Emerging from the softly shining marble that was once the communion railing in a monastery of Benedictine women, Eve balances the unbitten apple on a plump and polished knee. Her marble skin glows faintest pink as if washed by earliest light or lit by a secret she’s holding inside. She has a teenager’s face, hair cut in junior-high bangs in front and wild as sea waves in back, and half-closed, dreaming eyes. She takes for granted the snake curled blissfully around her, taking her warmth, her shape. Eve and the snake know each other, and are not afraid.
It’s taking my hands
more than fifty years to unlearn
one indelible summer lesson.
This I remember: three little tow-headed girls
Wandering in the dusty pasture between our house
and the woods
breathing in the pleasant heat
the sharp sweet smells of clover and of manure
drying in the sun.
We found a treasure
a burnished curve in the dust
a silky rope
mysterious and delightful to hand and eye
and picked it up and ran
to where my father worked in the field.
Almost blind, his hands
grown huge with the effort of seeing,
he held it close to his one good eye.
A silky rope? The snake’s eye
open in death
Thinking to protect his little girls he flung it far
across the summer pasture
a coppery arc shining in the sun.

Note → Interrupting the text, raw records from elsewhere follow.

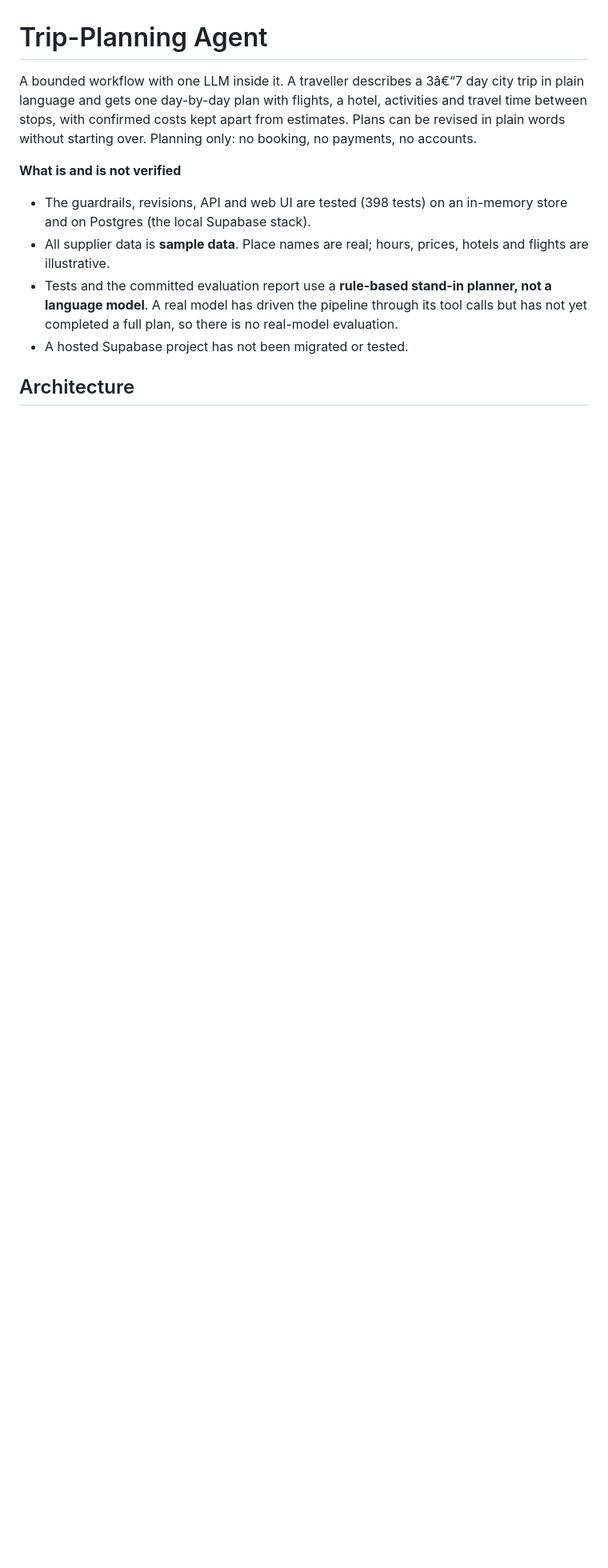
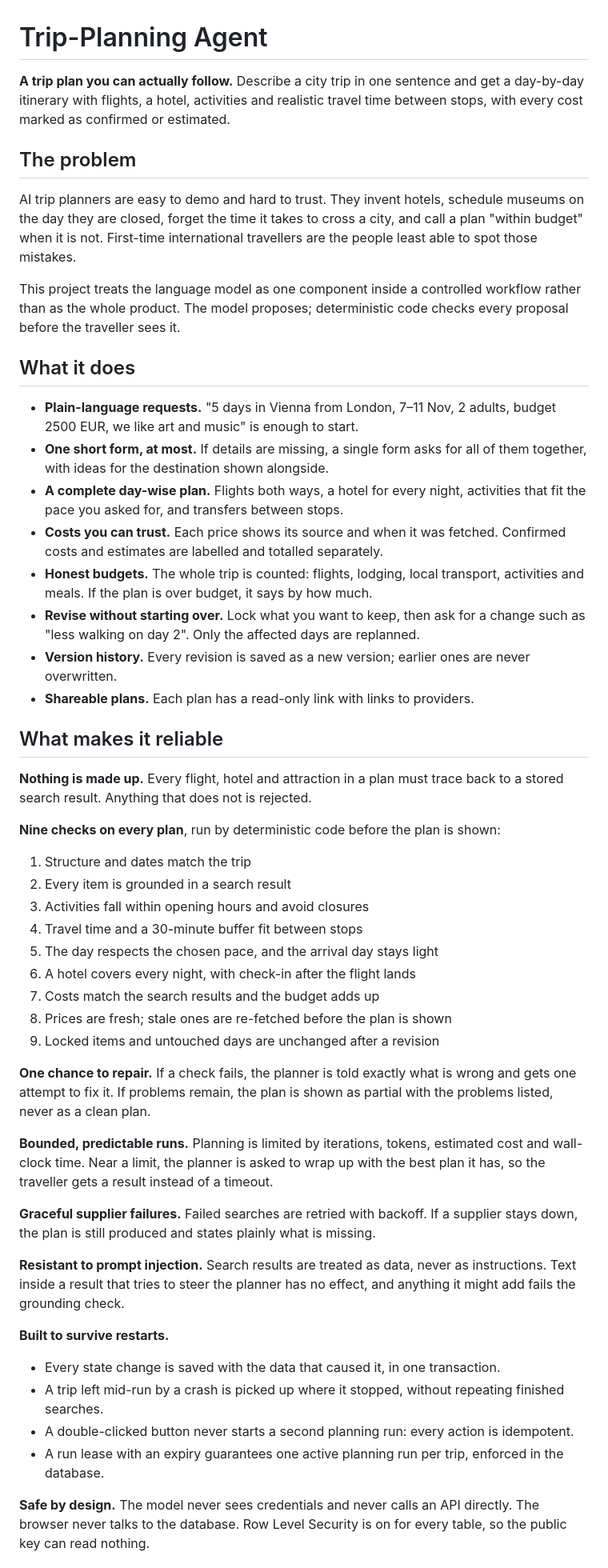
Before and after one commit to nikz055/Trip-Planning-Agent, a Markdown page: README.md, the part around one of its changes. Shown at 80% size. GitHub-like rendering; blank space fills up the shorter version.

Commit message:
Rewrite the README around the problem, features and safeguards

```diff
--- a/README.md
+++ b/README.md
@@ -1,21 +1,84 @@
 # Trip-Planning Agent
 
-A bounded workflow with one LLM inside it. A traveller describes a 3â€“7 day
-city trip in plain language and gets one day-by-day plan with flights, a
-hotel, activities and travel time between stops, with confirmed costs kept
-apart from estimates. Plans can be revised in plain words without starting
-over. Planning only: no booking, no payments, no accounts.
+**A trip plan you can actually follow.** Describe a city trip in one sentence
+and get a day-by-day itinerary with flights, a hotel, activities and realistic
+travel time between stops, with every cost marked as confirmed or estimated.
 
-**What is and is not verified**
+## The problem
 
-- The guardrails, revisions, API and web UI are tested (398 tests) on an
-  in-memory store and on Postgres (the local Supabase stack).
-- All supplier data is **sample data**. Place names are real; hours, prices,
-  hotels and flights are illustrative.
-- Tests and the committed evaluation report use a **rule-based stand-in
-  planner, not a language model**. A real model has driven the pipeline
-  through its tool calls but has not yet completed a full plan, so there is no
-  real-model evaluation.
-- A hosted Supabase project has not been migrated or tested.
+AI trip planners are easy to demo and hard to trust. They invent hotels,
+schedule museums on the day they are closed, forget the time it takes to cross
+a city, and call a plan "within budget" when it is not. First-time
+international travellers are the people least able to spot those mistakes.
 
-## Architecture
+This project treats the language model as one component inside a controlled
+workflow rather than as the whole product. The model proposes; deterministic
+code checks every proposal before the traveller sees it.
+
+## What it does
+
+- **Plain-language requests.** "5 days in Vienna from London, 7–11 Nov, 2
+  adults, budget 2500 EUR, we like art and music" is enough to start.
+- **One short form, at most.** If details are missing, a single form asks for
+  all of them together, with ideas for the destination shown alongside.
+- **A complete day-wise plan.** Flights both ways, a hotel for every night,
+  activities that fit the pace you asked for, and transfers between stops.
+- **Costs you can trust.** Each price shows its source and when it was
+  fetched. Confirmed costs and estimates are labelled and totalled separately.
+- **Honest budgets.** The whole trip is counted: flights, lodging, local
+  transport, activities and meals. If the plan is over budget, it says by how
+  much.
+- **Revise without starting over.** Lock what you want to keep, then ask for a
+  change such as "less walking on day 2". Only the affected days are replanned.
+- **Version history.** Every revision is saved as a new version; earlier ones
+  are never overwritten.
+- **Shareable plans.** Each plan has a read-only link with links to providers.
+
+## What makes it reliable
+
+**Nothing is made up.** Every flight, hotel and attraction in a plan must
+trace back to a stored search result. Anything that does not is rejected.
+
+**Nine checks on every plan**, run by deterministic code before the plan is shown:
+
+1. Structure and dates match the trip
+2. Every item is grounded in a search result
+3. Activities fall within opening hours and avoid closures
+4. Travel time and a 30-minute buffer fit between stops
+5. The day respects the chosen pace, and the arrival day stays light
+6. A hotel covers every night, with check-in after the flight lands
+7. Costs match the search results and the budget adds up
+8. Prices are fresh; stale ones are re-fetched before the plan is shown
+9. Locked items and untouched days are unchanged after a revision
+
+**One chance to repair.** If a check fails, the planner is told exactly what is
+wrong and gets one attempt to fix it. If problems remain, the plan is shown as
+partial with the problems listed, never as a clean plan.
+
+**Bounded, predictable runs.** Planning is limited by iterations, tokens,
+estimated cost and wall-clock time. Near a limit, the planner is asked to wrap
+up with the best plan it has, so the traveller gets a result instead of a
+timeout.
+
+**Graceful supplier failures.** Failed searches are retried with backoff. If a
+supplier stays down, the plan is still produced and states plainly what is
+missing.
+
+**Resistant to prompt injection.** Search results are treated as data, never as
+instructions. Text inside a result that tries to steer the planner has no
+effect, and anything it might add fails the grounding check.
+
+**Built to survive restarts.**
+
+- Every state change is saved with the data that caused it, in one transaction.
+- A trip left mid-run by a crash is picked up where it stopped, without
+  repeating finished searches.
+- A double-clicked button never starts a second planning run: every action is
+  idempotent.
+- A run lease with an expiry guarantees one active planning run per trip,
+  enforced in the database.
+
+**Safe by design.** The model never sees credentials and never calls an API
+directly. The browser never talks to the database. Row Level Security is on
+for every table, so the public key can read nothing.
+
```
Also changed, not shown: other parts of README.md (+84 -93 lines).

In its place grew a stale terror
as twisted as the tale of Eve
and the snake
the first unmaking
I’ve touched snake skins since then
dry and papery as words

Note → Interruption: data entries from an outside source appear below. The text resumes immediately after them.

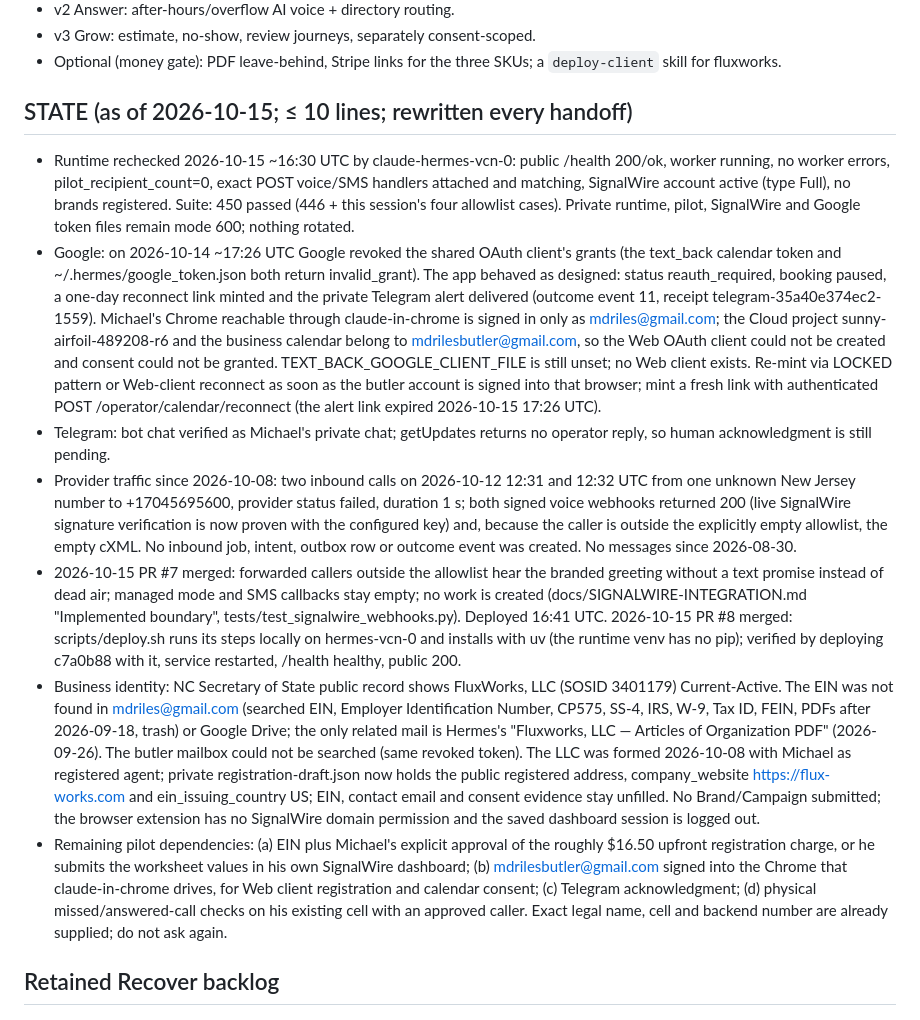
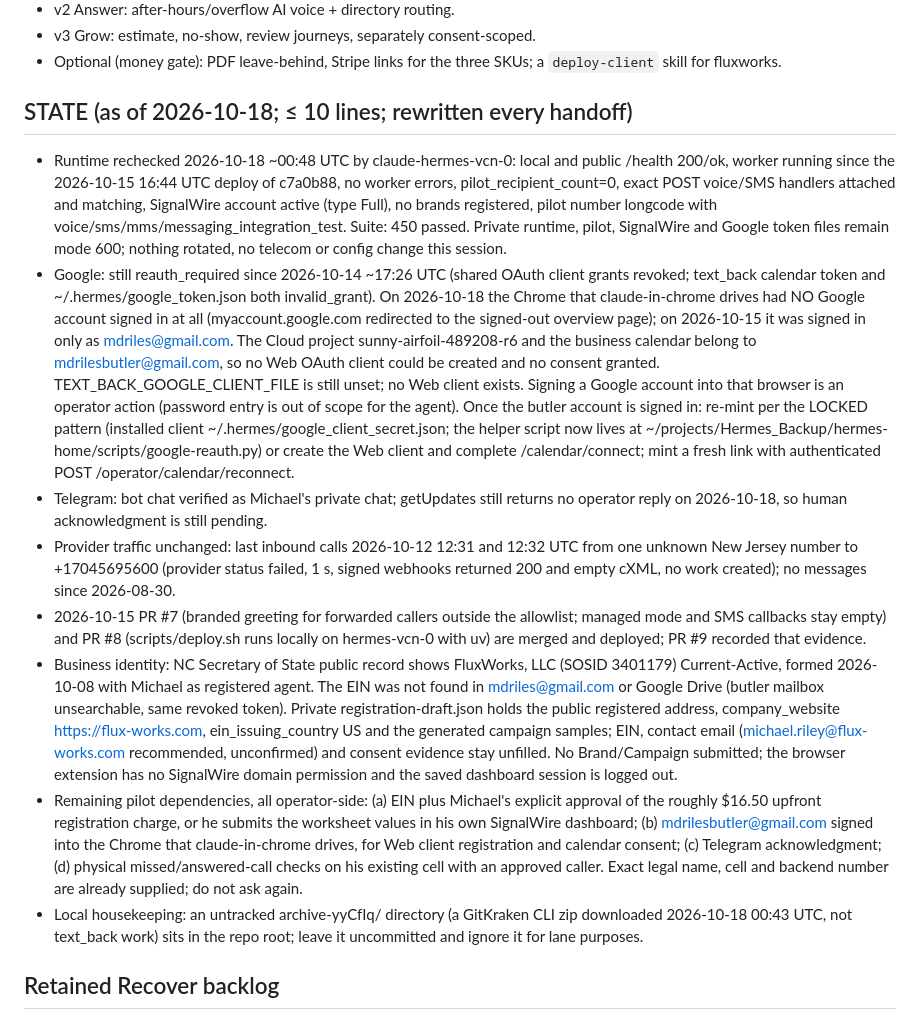
Before and after one commit to mdrilesbutler/text_back, a Markdown page: CLAUDE.md, the part around one of its changes. GitHub-like rendering.

Commit message:
Record 2026-10-18 pilot recheck evidence in CLAUDE.md
Runtime, SignalWire and Google state rechecked; the setup browser now has
no Google account signed in, so the calendar reconnect stays operator-blocked.

Co-Authored-By: Claude Fable 5.1 <noreply@anthropic.com>

```diff
--- a/CLAUDE.md
+++ b/CLAUDE.md
@@ -61,14 +61,15 @@ never code. Done = one real-phone Recover pilot proves conversion.
 - v3 Grow: estimate, no-show, review journeys, separately consent-scoped.
 - Optional (money gate): PDF leave-behind, Stripe links for the three SKUs; a `deploy-client` skill for fluxworks.
 
-## STATE (as of 2026-10-15; ≤ 10 lines; rewritten every handoff)
-- Runtime rechecked 2026-10-15 ~16:30 UTC by claude-hermes-vcn-0: public /health 200/ok, worker running, no worker errors, pilot_recipient_count=0, exact POST voice/SMS handlers attached and matching, SignalWire account active (type Full), no brands registered. Suite: 450 passed (446 + this session's four allowlist cases). Private runtime, pilot, SignalWire and Google token files remain mode 600; nothing rotated.
-- Google: on 2026-10-14 ~17:26 UTC Google revoked the shared OAuth client's grants (the text_back calendar token and ~/.hermes/google_token.json both return invalid_grant). The app behaved as designed: status reauth_required, booking paused, a one-day reconnect link minted and the private Telegram alert delivered (outcome event 11, receipt telegram-35a40e374ec2-1559). Michael's Chrome reachable through claude-in-chrome is signed in only as mdriles@gmail.com; the Cloud project sunny-airfoil-489208-r6 and the business calendar belong to mdrilesbutler@gmail.com, so the Web OAuth client could not be created and consent could not be granted. TEXT_BACK_GOOGLE_CLIENT_FILE is still unset; no Web client exists. Re-mint via LOCKED pattern or Web-client reconnect as soon as the butler account is signed into that browser; mint a fresh link with authenticated POST /operator/calendar/reconnect (the alert link expired 2026-10-15 17:26 UTC).
-- Telegram: bot chat verified as Michael's private chat; getUpdates returns no operator reply, so human acknowledgment is still pending.
-- Provider traffic since 2026-10-08: two inbound calls on 2026-10-12 12:31 and 12:32 UTC from one unknown New Jersey number to +17045695600, provider status failed, duration 1 s; both signed voice webhooks returned 200 (live SignalWire signature verification is now proven with the configured key) and, because the caller is outside the explicitly empty allowlist, the empty cXML. No inbound job, intent, outbox row or outcome event was created. No messages since 2026-08-30.
-- 2026-10-15 PR #7 merged: forwarded callers outside the allowlist hear the branded greeting without a text promise instead of dead air; managed mode and SMS callbacks stay empty; no work is created (docs/SIGNALWIRE-INTEGRATION.md "Implemented boundary", tests/test_signalwire_webhooks.py). Deployed 16:41 UTC. 2026-10-15 PR #8 merged: scripts/deploy.sh runs its steps locally on hermes-vcn-0 and installs with uv (the runtime venv has no pip); verified by deploying c7a0b88 with it, service restarted, /health healthy, public 200.
-- Business identity: NC Secretary of State public record shows FluxWorks, LLC (SOSID 3401179) Current-Active. The EIN was not found in mdriles@gmail.com (searched EIN, Employer Identification Number, CP575, SS-4, IRS, W-9, Tax ID, FEIN, PDFs after 2026-09-18, trash) or Google Drive; the only related mail is Hermes's "Fluxworks, LLC — Articles of Organization PDF" (2026-09-26). The butler mailbox could not be searched (same revoked token). The LLC was formed 2026-10-08 with Michael as registered agent; private registration-draft.json now holds the public registered address, company_website https://flux-works.com and ein_issuing_country US; EIN, contact email and consent evidence stay unfilled. No Brand/Campaign submitted; the browser extension has no SignalWire domain permission and the saved dashboard session is logged out.
-- Remaining pilot dependencies: (a) EIN plus Michael's explicit approval of the roughly $16.50 upfront registration charge, or he submits the worksheet values in his own SignalWire dashboard; (b) mdrilesbutler@gmail.com signed into the Chrome that claude-in-chrome drives, for Web client registration and calendar consent; (c) Telegram acknowledgment; (d) physical missed/answered-call checks on his existing cell with an approved caller. Exact legal name, cell and backend number are already supplied; do not ask again.
+## STATE (as of 2026-10-18; ≤ 10 lines; rewritten every handoff)
+- Runtime rechecked 2026-10-18 ~00:48 UTC by claude-hermes-vcn-0: local and public /health 200/ok, worker running since the 2026-10-15 16:44 UTC deploy of c7a0b88, no worker errors, pilot_recipient_count=0, exact POST voice/SMS handlers attached and matching, SignalWire account active (type Full), no brands registered, pilot number longcode with voice/sms/mms/messaging_integration_test. Suite: 450 passed. Private runtime, pilot, SignalWire and Google token files remain mode 600; nothing rotated, no telecom or config change this session.
+- Google: still reauth_required since 2026-10-14 ~17:26 UTC (shared OAuth client grants revoked; text_back calendar token and ~/.hermes/google_token.json both invalid_grant). On 2026-10-18 the Chrome that claude-in-chrome drives had NO Google account signed in at all (myaccount.google.com redirected to the signed-out overview page); on 2026-10-15 it was signed in only as mdriles@gmail.com. The Cloud project sunny-airfoil-489208-r6 and the business calendar belong to mdrilesbutler@gmail.com, so no Web OAuth client could be created and no consent granted. TEXT_BACK_GOOGLE_CLIENT_FILE is still unset; no Web client exists. Signing a Google account into that browser is an operator action (password entry is out of scope for the agent). Once the butler account is signed in: re-mint per the LOCKED pattern (installed client ~/.hermes/google_client_secret.json; the helper script now lives at ~/projects/Hermes_Backup/hermes-home/scripts/google-reauth.py) or create the Web client and complete /calendar/connect; mint a fresh link with authenticated POST /operator/calendar/reconnect.
+- Telegram: bot chat verified as Michael's private chat; getUpdates still returns no operator reply on 2026-10-18, so human acknowledgment is still pending.
+- Provider traffic unchanged: last inbound calls 2026-10-12 12:31 and 12:32 UTC from one unknown New Jersey number to +17045695600 (provider status failed, 1 s, signed webhooks returned 200 and empty cXML, no work created); no messages since 2026-08-30.
+- 2026-10-15 PR #7 (branded greeting for forwarded callers outside the allowlist; managed mode and SMS callbacks stay empty) and PR #8 (scripts/deploy.sh runs locally on hermes-vcn-0 with uv) are merged and deployed; PR #9 recorded that evidence.
+- Business identity: NC Secretary of State public record shows FluxWorks, LLC (SOSID 3401179) Current-Active, formed 2026-10-08 with Michael as registered agent. The EIN was not found in mdriles@gmail.com or Google Drive (butler mailbox unsearchable, same revoked token). Private registration-draft.json holds the public registered address, company_website https://flux-works.com, ein_issuing_country US and the generated campaign samples; EIN, contact email (michael.riley@flux-works.com recommended, unconfirmed) and consent evidence stay unfilled. No Brand/Campaign submitted; the browser extension has no SignalWire domain permission and the saved dashboard session is logged out.
+- Remaining pilot dependencies, all operator-side: (a) EIN plus Michael's explicit approval of the roughly $16.50 upfront registration charge, or he submits the worksheet values in his own SignalWire dashboard; (b) mdrilesbutler@gmail.com signed into the Chrome that claude-in-chrome drives, for Web client registration and calendar consent; (c) Telegram acknowledgment; (d) physical missed/answered-call checks on his existing cell with an approved caller. Exact legal name, cell and backend number are already supplied; do not ask again.
+- Local housekeeping: an untracked archive-yyCfIq/ directory (a GitKraken CLI zip downloaded 2026-10-18 00:43 UTC, not text_back work) sits in the repo root; leave it uncommitted and ignore it for lane purposes.
 
 ## Retained Recover backlog
 
```
Also changed, not shown: other parts of CLAUDE.md (+1 -1 lines).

and followed snake trails through poems
but my hands are lonely for the silk
of scales placed just so
and my body
imagines its sinuous

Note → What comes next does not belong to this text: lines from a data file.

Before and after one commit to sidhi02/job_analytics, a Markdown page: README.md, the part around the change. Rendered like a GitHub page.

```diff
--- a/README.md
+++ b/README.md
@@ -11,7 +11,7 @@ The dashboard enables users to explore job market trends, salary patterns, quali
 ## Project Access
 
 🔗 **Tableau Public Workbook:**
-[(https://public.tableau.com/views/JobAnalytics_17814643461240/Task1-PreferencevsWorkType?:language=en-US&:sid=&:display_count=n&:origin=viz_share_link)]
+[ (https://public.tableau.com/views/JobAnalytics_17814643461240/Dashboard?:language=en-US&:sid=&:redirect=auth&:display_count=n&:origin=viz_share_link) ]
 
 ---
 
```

Reprinted with the permission of the Liturgical Press, the Order of Saint Benedict, Collegeville, Minnesota, from Divine Favor: The Art of Joseph O'Connell. Editor, Colman O'Connell. Collegeville, Minn.: Liturgical Press, c1999. CSB, SJU and SJP Libraries Oversize N 6537.O265 D58 1999.